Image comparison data
________

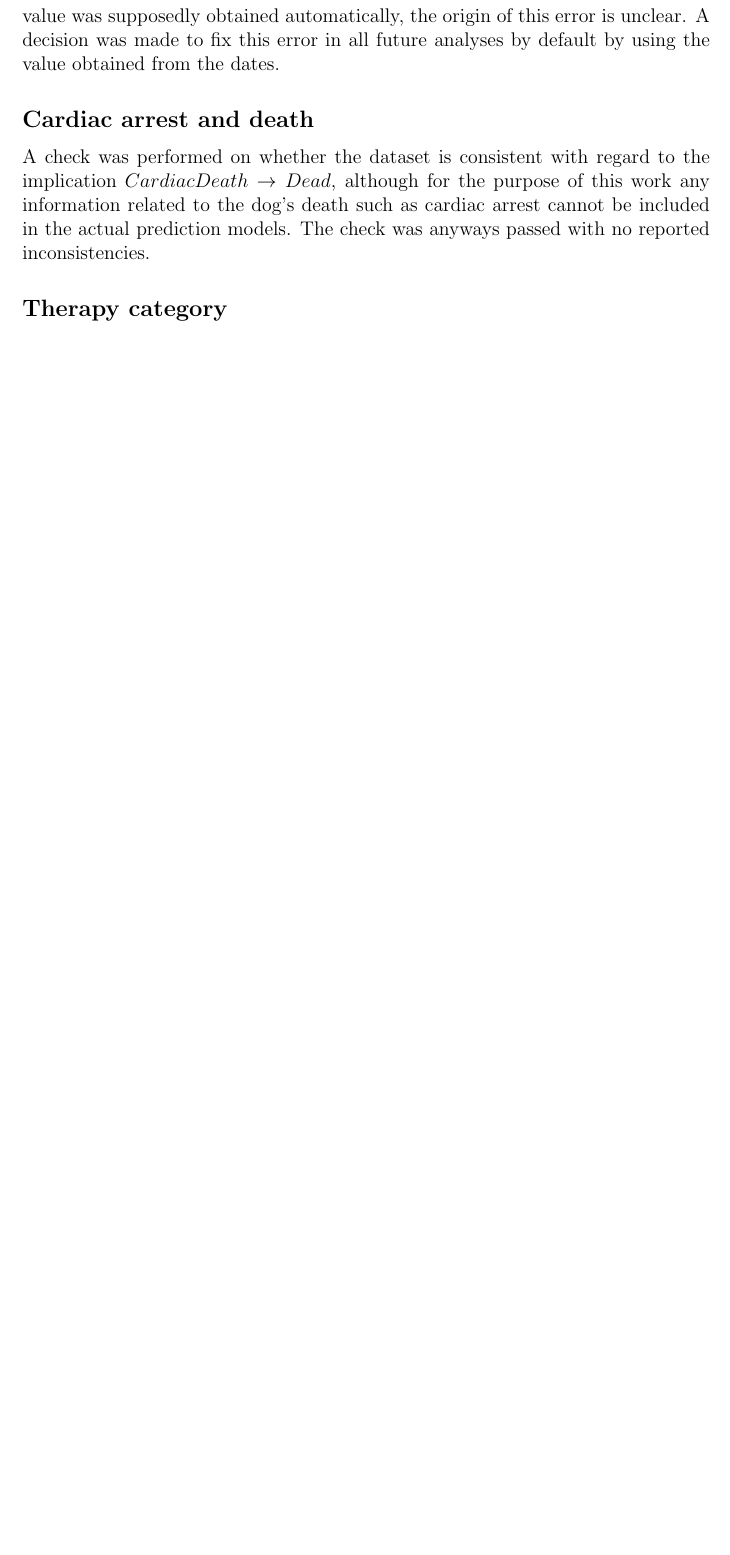
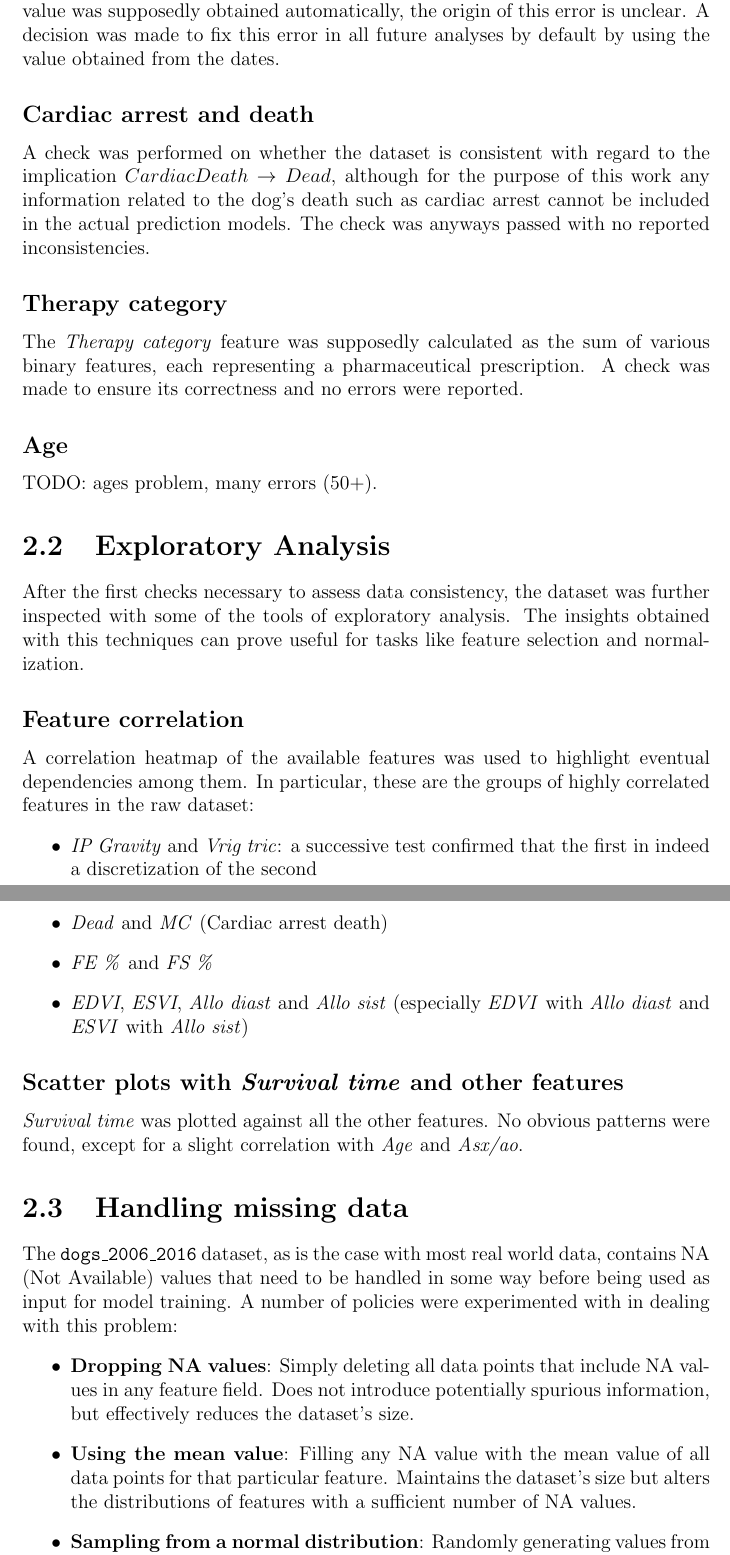
Before and after one commit to Scienziatopazzo/svm-thesis, a LaTeX thesis (thesis/TemplateTesi.tex): part of page 5 of 6 before the commit and two parts of pages 5 and 6 of 8 after it, the two joined at a grey line, cut so that both start at the same text, the shorter picture padded with empty space. Compiled offline with pdfLaTeX; a LaTeX package or settings file that is missing is left out.

Commit message:
Thesis: preprocessing and exploration

```diff
--- a/thesis/TemplateTesi.tex
+++ b/thesis/TemplateTesi.tex
@@ -111,4 +111,27 @@ A check of the \textit{Survival time} as calculated from \textit{First visit} to
 \subsection*{Cardiac arrest and death}
 A check was performed on whether the dataset is consistent with regard to the implication $ CardiacDeath \rightarrow Dead $, although for the purpose of this work any information related to the dog's death such as cardiac arrest cannot be included in the actual prediction models. The check was anyways passed with no reported inconsistencies.
 \subsection*{Therapy category}
+The \textit{Therapy category} feature was supposedly calculated as the sum of various binary features, each representing a pharmaceutical prescription. A check was made to ensure its correctness and no errors were reported.
+\subsection*{Age}
+TODO: ages problem, many errors (50+).
 
+\section{Exploratory Analysis}
+After the first checks necessary to assess data consistency, the dataset was further inspected with some of the tools of exploratory analysis. The insights obtained with this techniques can prove useful for tasks like feature selection and normalization.
+\subsection*{Feature correlation}
+A correlation heatmap of the available features was used to highlight eventual dependencies among them. In particular, these are the groups of highly correlated features in the raw dataset:
+\begin{itemize}
+\item \textit{IP Gravity} and \textit{Vrig tric}: a successive test confirmed that the first in indeed a discretization of the second
+\item \textit{Dead} and \textit{MC} (Cardiac arrest death)
+\item \textit{FE \%} and \textit{FS \%}
+\item \textit{EDVI}, \textit{ESVI}, \textit{Allo diast} and \textit{Allo sist} (especially \textit{EDVI} with \textit{Allo diast} and \textit{ESVI} with \textit{Allo sist})
+\end{itemize}
+\subsection*{Scatter plots with \textit{Survival time} and other features}
+\textit{Survival time} was plotted against all the other features. No obvious patterns were found, except for a slight correlation with \textit{Age} and \textit{Asx/ao}.
+
+\section{Handling missing data}
+The \texttt{dogs\_2006\_2016} dataset, as is the case with most real world data, contains NA (Not Available) values that need to be handled in some way before being used as input for model training. A number of policies were experimented with in dealing with this problem:
+\begin{itemize}
+\item \textbf{Dropping NA values}: Simply deleting all data points that include NA values in any feature field. Does not introduce potentially spurious information, but effectively reduces the dataset's size.
+\item \textbf{Using the mean value}: Filling any NA value with the mean value of all data points for that particular feature. Maintains the dataset's size but alters the distributions of features with a sufficient number of NA values.
+\item \textbf{Sampling from a normal distribution}: Randomly generating values from normal distributions that approximate the features' distributions. Maintains the dataset's size and feature distributions, but introduces an element of randomness in the analysis. Before applying this technique it's important to verify the normality of the affected features using a tool like a qqplot.
+\item \textbf{Using values predicted from a model (eg. Linear Regression)}: TODO
```
Also changed, not shown: activity-log.md (+3 -0 lines), thesis/TemplateTesi.tex (13 more changed lines).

________

Problem to solve: Because the pictures are not wanted, retype only the text of every record, exactly as given.

Solution to this exercise:
Before and after one commit to Scienziatopazzo/svm-thesis, a LaTeX thesis (thesis/TemplateTesi.tex): part of page 5 of 6 before the commit and two parts of pages 5 and 6 of 8 after it, the two joined at a grey line, cut so that both start at the same text, the shorter picture padded with empty space. Compiled offline with pdfLaTeX; a LaTeX package or settings file that is missing is left out.

Commit message:
Thesis: preprocessing and exploration

```diff
--- a/thesis/TemplateTesi.tex
+++ b/thesis/TemplateTesi.tex
@@ -111,4 +111,27 @@ A check of the \textit{Survival time} as calculated from \textit{First visit} to
 \subsection*{Cardiac arrest and death}
 A check was performed on whether the dataset is consistent with regard to the implication $ CardiacDeath \rightarrow Dead $, although for the purpose of this work any information related to the dog's death such as cardiac arrest cannot be included in the actual prediction models. The check was anyways passed with no reported inconsistencies.
 \subsection*{Therapy category}
+The \textit{Therapy category} feature was supposedly calculated as the sum of various binary features, each representing a pharmaceutical prescription. A check was made to ensure its correctness and no errors were reported.
+\subsection*{Age}
+TODO: ages problem, many errors (50+).
 
+\section{Exploratory Analysis}
+After the first checks necessary to assess data consistency, the dataset was further inspected with some of the tools of exploratory analysis. The insights obtained with this techniques can prove useful for tasks like feature selection and normalization.
+\subsection*{Feature correlation}
+A correlation heatmap of the available features was used to highlight eventual dependencies among them. In particular, these are the groups of highly correlated features in the raw dataset:
+\begin{itemize}
+\item \textit{IP Gravity} and \textit{Vrig tric}: a successive test confirmed that the first in indeed a discretization of the second
+\item \textit{Dead} and \textit{MC} (Cardiac arrest death)
+\item \textit{FE \%} and \textit{FS \%}
+\item \textit{EDVI}, \textit{ESVI}, \textit{Allo diast} and \textit{Allo sist} (especially \textit{EDVI} with \textit{Allo diast} and \textit{ESVI} with \textit{Allo sist})
+\end{itemize}
+\subsection*{Scatter plots with \textit{Survival time} and other features}
+\textit{Survival time} was plotted against all the other features. No obvious patterns were found, except for a slight correlation with \textit{Age} and \textit{Asx/ao}.
+
+\section{Handling missing data}
+The \texttt{dogs\_2006\_2016} dataset, as is the case with most real world data, contains NA (Not Available) values that need to be handled in some way before being used as input for model training. A number of policies were experimented with in dealing with this problem:
+\begin{itemize}
+\item \textbf{Dropping NA values}: Simply deleting all data points that include NA values in any feature field. Does not introduce potentially spurious information, but effectively reduces the dataset's size.
+\item \textbf{Using the mean value}: Filling any NA value with the mean value of all data points for that particular feature. Maintains the dataset's size but alters the distributions of features with a sufficient number of NA values.
+\item \textbf{Sampling from a normal distribution}: Randomly generating values from normal distributions that approximate the features' distributions. Maintains the dataset's size and feature distributions, but introduces an element of randomness in the analysis. Before applying this technique it's important to verify the normality of the affected features using a tool like a qqplot.
+\item \textbf{Using values predicted from a model (eg. Linear Regression)}: TODO
```
Also changed, not shown: activity-log.md (+3 -0 lines), thesis/TemplateTesi.tex (13 more changed lines).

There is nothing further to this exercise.